**Input data**
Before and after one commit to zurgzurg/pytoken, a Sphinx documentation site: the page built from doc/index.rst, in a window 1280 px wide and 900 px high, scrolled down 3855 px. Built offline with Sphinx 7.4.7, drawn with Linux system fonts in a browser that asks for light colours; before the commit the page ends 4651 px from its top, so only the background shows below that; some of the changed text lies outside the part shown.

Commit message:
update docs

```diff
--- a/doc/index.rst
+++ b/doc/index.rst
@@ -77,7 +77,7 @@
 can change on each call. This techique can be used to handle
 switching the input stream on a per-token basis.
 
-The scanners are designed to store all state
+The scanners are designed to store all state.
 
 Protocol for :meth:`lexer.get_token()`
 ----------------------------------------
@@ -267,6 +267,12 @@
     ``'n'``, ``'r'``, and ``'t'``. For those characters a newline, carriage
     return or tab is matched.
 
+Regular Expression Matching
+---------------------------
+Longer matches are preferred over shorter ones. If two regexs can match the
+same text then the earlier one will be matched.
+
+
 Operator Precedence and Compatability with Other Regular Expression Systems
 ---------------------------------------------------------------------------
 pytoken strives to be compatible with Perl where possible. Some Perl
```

**Directions**
Please retype every entry above exactly as it stands.

**Response for this exercise**
Before and after one commit to zurgzurg/pytoken, a Sphinx documentation site: the page built from doc/index.rst, in a window 1280 px wide and 900 px high, scrolled down 3855 px. Built offline with Sphinx 7.4.7, drawn with Linux system fonts in a browser that asks for light colours; before the commit the page ends 4651 px from its top, so only the background shows below that; some of the changed text lies outside the part shown.

Commit message:
update docs

```diff
--- a/doc/index.rst
+++ b/doc/index.rst
@@ -77,7 +77,7 @@
 can change on each call. This techique can be used to handle
 switching the input stream on a per-token basis.
 
-The scanners are designed to store all state
+The scanners are designed to store all state.
 
 Protocol for :meth:`lexer.get_token()`
 ----------------------------------------
@@ -267,6 +267,12 @@
     ``'n'``, ``'r'``, and ``'t'``. For those characters a newline, carriage
     return or tab is matched.
 
+Regular Expression Matching
+---------------------------
+Longer matches are preferred over shorter ones. If two regexs can match the
+same text then the earlier one will be matched.
+
+
 Operator Precedence and Compatability with Other Regular Expression Systems
 ---------------------------------------------------------------------------
 pytoken strives to be compatible with Perl where possible. Some Perl
```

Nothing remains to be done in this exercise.